Vasiliy Lomachenko (14-1, 10 KOs) won the vacant WBC lightweight title on Saturday night with a 12 round unanimous decision over Luke Campbell (20-3, 16 KOs) on ESPN+ at the O2 Arena in London, England.
(Photo credit: Matchroom Boxing)
Lomachenko, 31, came into the fight as the WBA/WBO 135-lb champion, and he had to battle hard to beat the highly motivated Campbell to add the WBC belt to his collection. That’s the title that Lomachenko so badly coveted.
The fight was closer than the scores
The scores were 119-108, 119-108, and 118-109. Campbell fought a lot better than the scores handed down by the judges. Campbell fought well enough to have won 4 to 5 rounds. It was the dominating performance by the 31-year-old Lomachenko that the judges’ scores would have you believe.
In the first half of the fight, Campbell fought Lomachenko on even terms. Campbell surprised Lomachenko in round 7 in hurting him with a big shot. This kind of woke up the sleepy-eyed Lomachenko, who came back to land some nice shots on Campbell. In round 11, Lomachenko knocked Campbell down with a nice punch. Campbell was saved by the bell.
Lomachenko closed the show in a strong fashion in hurting Campbell in the 12th round when he when on the attack. The increased pace that Lomachenko put on Campbell had him reeling in that round. Campbell had already topped out, and he didn’t have the energy stores needed for him to deal with the surge from Lomachenko. Nevertheless, Campbell finished the fight on his feet, and he gave Lomachenlo a run for his money in that fight.
This was a battle of Olympic gold medalists, and it was clearly one of the hardest fights of Lomachenko’s career by a long shot. The only other fight that may have been rougher for Lomachenko was in his loss to Orlando Salido in 2014. If this version of Campbell had fought Lomachenko back then, he’d have likely beaten him if he’d focused on throwing body shots the way Salido did.
Lomachenko to face Commey vs. Lopez winner
Next up for Lomachenko could be to fight for the IBF lightweight title against either Teofimo Lopez or Richard Commey. Those two will be facing each other next. Lopez is the mandatory for IBF champion Commey.

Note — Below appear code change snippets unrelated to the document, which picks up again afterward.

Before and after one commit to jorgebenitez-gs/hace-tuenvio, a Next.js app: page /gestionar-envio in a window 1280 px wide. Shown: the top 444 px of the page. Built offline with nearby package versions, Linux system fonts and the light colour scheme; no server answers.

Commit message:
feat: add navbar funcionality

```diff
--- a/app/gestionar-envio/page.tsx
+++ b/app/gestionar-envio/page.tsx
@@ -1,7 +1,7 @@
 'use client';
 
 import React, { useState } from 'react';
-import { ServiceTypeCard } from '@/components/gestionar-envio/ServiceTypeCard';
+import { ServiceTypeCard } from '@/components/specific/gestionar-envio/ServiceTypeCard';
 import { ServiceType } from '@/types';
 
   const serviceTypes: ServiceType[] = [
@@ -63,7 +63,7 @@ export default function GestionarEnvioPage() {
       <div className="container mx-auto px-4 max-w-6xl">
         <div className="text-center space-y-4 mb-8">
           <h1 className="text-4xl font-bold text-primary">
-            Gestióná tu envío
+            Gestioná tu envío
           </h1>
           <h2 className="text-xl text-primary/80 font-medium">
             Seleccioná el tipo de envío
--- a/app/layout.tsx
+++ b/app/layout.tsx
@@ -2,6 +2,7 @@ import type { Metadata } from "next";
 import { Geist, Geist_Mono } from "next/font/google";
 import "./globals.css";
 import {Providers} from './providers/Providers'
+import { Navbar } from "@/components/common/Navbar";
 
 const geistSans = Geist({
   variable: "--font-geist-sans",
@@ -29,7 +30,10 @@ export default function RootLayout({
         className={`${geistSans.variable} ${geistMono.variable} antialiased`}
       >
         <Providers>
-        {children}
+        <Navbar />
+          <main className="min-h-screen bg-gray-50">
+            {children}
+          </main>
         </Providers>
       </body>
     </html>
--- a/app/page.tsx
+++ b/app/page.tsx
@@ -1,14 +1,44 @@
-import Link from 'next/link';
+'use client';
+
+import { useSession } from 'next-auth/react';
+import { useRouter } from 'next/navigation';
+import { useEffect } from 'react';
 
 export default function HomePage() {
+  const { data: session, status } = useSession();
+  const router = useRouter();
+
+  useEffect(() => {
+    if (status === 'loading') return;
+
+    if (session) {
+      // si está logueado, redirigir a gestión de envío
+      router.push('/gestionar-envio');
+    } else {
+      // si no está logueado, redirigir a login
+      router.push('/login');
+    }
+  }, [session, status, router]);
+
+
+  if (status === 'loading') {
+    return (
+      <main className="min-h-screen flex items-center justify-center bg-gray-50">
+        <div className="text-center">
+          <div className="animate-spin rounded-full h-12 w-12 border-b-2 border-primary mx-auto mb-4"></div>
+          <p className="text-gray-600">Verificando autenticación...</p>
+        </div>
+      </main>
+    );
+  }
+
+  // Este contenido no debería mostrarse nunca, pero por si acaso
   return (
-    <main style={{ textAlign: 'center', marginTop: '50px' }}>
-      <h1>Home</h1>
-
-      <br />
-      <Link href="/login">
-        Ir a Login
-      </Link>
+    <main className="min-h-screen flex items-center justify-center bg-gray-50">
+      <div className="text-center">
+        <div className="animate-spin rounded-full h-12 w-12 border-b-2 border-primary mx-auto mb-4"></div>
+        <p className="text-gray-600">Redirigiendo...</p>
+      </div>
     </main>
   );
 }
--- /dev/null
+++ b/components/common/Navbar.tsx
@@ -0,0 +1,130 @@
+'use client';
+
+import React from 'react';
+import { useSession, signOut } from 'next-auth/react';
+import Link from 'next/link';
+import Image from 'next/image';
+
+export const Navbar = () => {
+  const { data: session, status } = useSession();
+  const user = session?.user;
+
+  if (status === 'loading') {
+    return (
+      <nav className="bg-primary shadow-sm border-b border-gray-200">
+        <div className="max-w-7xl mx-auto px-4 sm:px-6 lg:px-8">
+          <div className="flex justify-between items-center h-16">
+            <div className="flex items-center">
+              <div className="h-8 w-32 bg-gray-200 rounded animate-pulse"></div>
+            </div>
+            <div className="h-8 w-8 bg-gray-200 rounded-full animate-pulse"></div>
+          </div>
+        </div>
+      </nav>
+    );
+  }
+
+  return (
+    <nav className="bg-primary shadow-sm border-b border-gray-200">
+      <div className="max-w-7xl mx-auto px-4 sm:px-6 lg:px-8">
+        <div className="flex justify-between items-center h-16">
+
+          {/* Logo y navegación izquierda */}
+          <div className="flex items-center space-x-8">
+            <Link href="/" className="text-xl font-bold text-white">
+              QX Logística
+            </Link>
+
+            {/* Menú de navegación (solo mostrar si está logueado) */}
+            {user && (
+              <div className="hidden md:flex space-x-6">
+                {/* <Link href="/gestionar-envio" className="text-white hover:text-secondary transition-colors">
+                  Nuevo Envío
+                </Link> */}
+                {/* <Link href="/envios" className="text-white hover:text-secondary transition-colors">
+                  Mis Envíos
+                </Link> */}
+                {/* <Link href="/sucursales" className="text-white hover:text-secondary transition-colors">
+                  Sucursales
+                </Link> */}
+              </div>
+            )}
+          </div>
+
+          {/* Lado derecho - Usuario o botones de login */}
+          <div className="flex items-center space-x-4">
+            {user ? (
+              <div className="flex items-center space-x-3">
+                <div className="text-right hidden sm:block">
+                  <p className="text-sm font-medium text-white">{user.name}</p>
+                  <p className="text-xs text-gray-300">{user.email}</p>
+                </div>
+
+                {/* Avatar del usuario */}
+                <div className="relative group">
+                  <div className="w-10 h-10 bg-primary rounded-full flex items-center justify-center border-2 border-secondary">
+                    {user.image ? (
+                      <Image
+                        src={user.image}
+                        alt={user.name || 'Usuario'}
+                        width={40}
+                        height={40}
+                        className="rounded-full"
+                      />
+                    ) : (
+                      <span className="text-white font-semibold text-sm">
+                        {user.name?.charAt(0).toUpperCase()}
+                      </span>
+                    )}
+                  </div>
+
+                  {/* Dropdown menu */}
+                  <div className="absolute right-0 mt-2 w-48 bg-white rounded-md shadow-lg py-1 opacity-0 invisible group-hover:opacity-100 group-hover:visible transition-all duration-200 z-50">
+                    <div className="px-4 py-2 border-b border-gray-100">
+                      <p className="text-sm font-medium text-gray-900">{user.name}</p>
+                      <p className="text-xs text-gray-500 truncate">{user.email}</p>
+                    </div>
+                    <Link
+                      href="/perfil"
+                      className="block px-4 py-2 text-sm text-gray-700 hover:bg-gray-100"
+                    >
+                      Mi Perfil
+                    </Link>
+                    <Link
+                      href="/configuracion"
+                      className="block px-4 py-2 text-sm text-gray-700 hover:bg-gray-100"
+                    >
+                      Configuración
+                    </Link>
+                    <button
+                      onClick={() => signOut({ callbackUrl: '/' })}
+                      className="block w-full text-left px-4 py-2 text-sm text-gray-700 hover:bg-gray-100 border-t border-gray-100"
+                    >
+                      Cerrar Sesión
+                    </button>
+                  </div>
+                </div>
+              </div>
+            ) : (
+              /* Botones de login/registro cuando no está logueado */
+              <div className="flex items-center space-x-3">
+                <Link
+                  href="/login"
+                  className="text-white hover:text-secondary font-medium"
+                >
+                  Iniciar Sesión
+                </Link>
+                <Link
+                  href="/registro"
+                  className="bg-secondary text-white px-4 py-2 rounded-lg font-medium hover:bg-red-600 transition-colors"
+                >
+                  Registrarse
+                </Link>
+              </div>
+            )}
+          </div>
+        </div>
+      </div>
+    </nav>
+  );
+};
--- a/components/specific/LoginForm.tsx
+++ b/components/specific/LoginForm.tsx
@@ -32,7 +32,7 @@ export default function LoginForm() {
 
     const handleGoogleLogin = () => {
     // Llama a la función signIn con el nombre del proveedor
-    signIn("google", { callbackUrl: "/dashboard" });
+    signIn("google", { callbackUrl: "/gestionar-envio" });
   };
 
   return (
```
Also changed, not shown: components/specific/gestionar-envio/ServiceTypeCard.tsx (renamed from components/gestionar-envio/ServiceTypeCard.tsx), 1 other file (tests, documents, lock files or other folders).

“Obviously, we’re looking to win the fourth belt to unify the title. But Loma and Egis [Klimas] have told me they can’t wait to come back to the UK to fight here again,” said Top Rank Boxing promoter Bob Arum about Lomachenko. “The English fight fans are the best fans in the world. Luke Campbell didn’t disgrace himself. He fought a hell of a fight. He’s a hell of a fighter. Big, big heart, and Luke will be back.”
Arum obviously knows that there’s more opportunities for Lomachenko back in the UK, and he doesn’t want to close the door for fights over there. Lomachenko won’t attract the same big crowd or the amount of attention fighting the winner of the Teofimo vs. Commey fight. That’s not going to be a big seller. The huge fights for Lomachenko are against these guys:
- Gervonta Davis
- Oscar Valdez
- Manny Pacquiao
- Naoya Inoue
- Devin Haney
- Shakur Stevenson
If Lomachenko does return to the UK, it’ll have to be against someone like Josh Warrington or Josh Taylor. Warrington fights 126, and he would need to come up in weight to at least 130 to face Lomachenko. Taylor, 5’11”, might be too big and too strong for Lomachenko. With the way Lomachenko struggled to beat 5’9″ Campbell, Taylor would tower over him, and have too much power.
Alexander Povetkin beats Hughie Fury
Crowd favorite, Hughie Fury (23-3, 13 KOs) gave a good effort but wound up losing to former WBA heavyweight champion Alexander Povetkin (35-2, 24 KOs) by a 12 round unanimous decision in the co-feature bout on the card. Hughie fought extremely well in rounds 1 through 6, but he steadily faded in the last part of the fight, and gave the match away to the more aggressive Povetkin.
Towards the end of the fight, the 39-year-old Povetkin resembled the younger guy against the 24-year-old Hughie. Povetkin had the better engine of the two, and he was willing to mix it up in throwing meaningful punches. Fury was mostly jabbing, moving around the ring, and holding. The referee didn’t address the issue with Hughie’s clinching, but he should have. Fury fought like he was trying to survive rather than win the fight. It’s unclear whether he didn’t have the stamina or the courage to stand and fight. Whatever it was, it kept him from winning.
Hughie’s trainer needs to maybe think about dropping Fury back down to 8 round fights, because he doesn’t have the stamina to fight hard for 12 rounds. There’s a very good chance that Hughie will never improve in the stamina department no matter what Peter Fury tries to do to help him in this are. The loss for Hughie is his third. All three losses have come when Hughie has stepped it up against elite level fighters.